What needs to be done — Leaving the images behind, copy every line of the records exactly.

Edit tracking data:
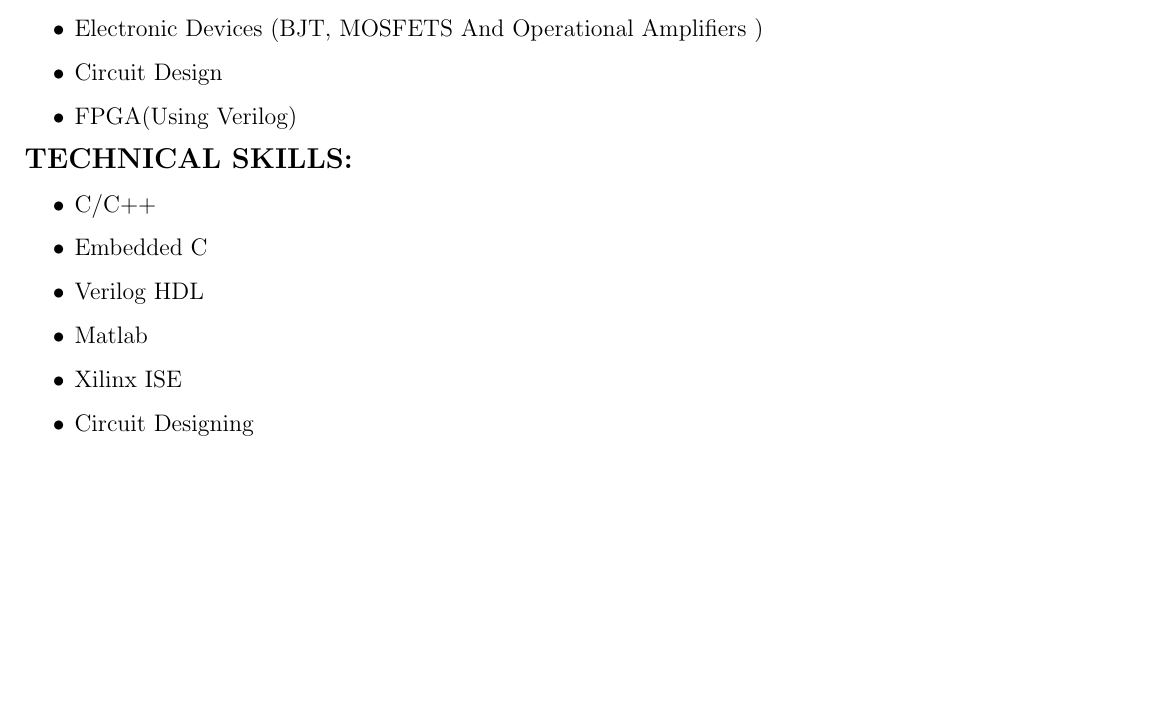
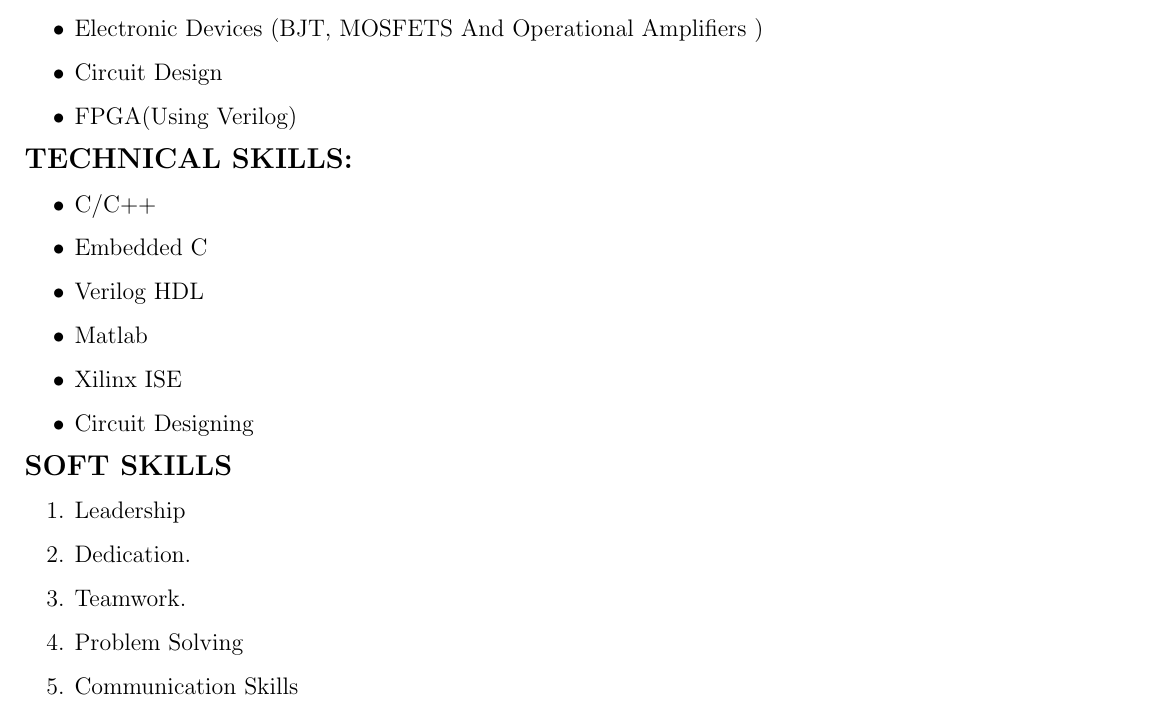
Before and after one commit to Ayush5047/AyushGaurav_Resume, a LaTeX CV (AyushGaurav_Resume.tex): part of page 2 of 2, cut so that both start at the same text, the shorter picture padded with empty space. Compiled offline with pdfLaTeX.

Commit message:
Soft Skills

```diff
--- a/AyushGaurav_Resume.tex
+++ b/AyushGaurav_Resume.tex
@@ -122,5 +122,13 @@
 	\item 	Xilinx ISE
 	\item Circuit Designing
 \end{itemize}
+	\main{\Large\textbf{SOFT SKILLS}}
+\begin{enumerate}
+	\item Leadership
+	\item Dedication.
+	\item Teamwork.
+	\item Problem Solving
+	\item Communication Skills
+\end{enumerate}
 
 \end{document}
```
Also changed, not shown: Message.txt (+2 -0 lines), AyushGaurav_Resume.pdf, 2 other files.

Reply to the task —
Before and after one commit to Ayush5047/AyushGaurav_Resume, a LaTeX CV (AyushGaurav_Resume.tex): part of page 2 of 2, cut so that both start at the same text, the shorter picture padded with empty space. Compiled offline with pdfLaTeX.

Commit message:
Soft Skills

```diff
--- a/AyushGaurav_Resume.tex
+++ b/AyushGaurav_Resume.tex
@@ -122,5 +122,13 @@
 	\item 	Xilinx ISE
 	\item Circuit Designing
 \end{itemize}
+	\main{\Large\textbf{SOFT SKILLS}}
+\begin{enumerate}
+	\item Leadership
+	\item Dedication.
+	\item Teamwork.
+	\item Problem Solving
+	\item Communication Skills
+\end{enumerate}
 
 \end{document}
```
Also changed, not shown: Message.txt (+2 -0 lines), AyushGaurav_Resume.pdf, 2 other files.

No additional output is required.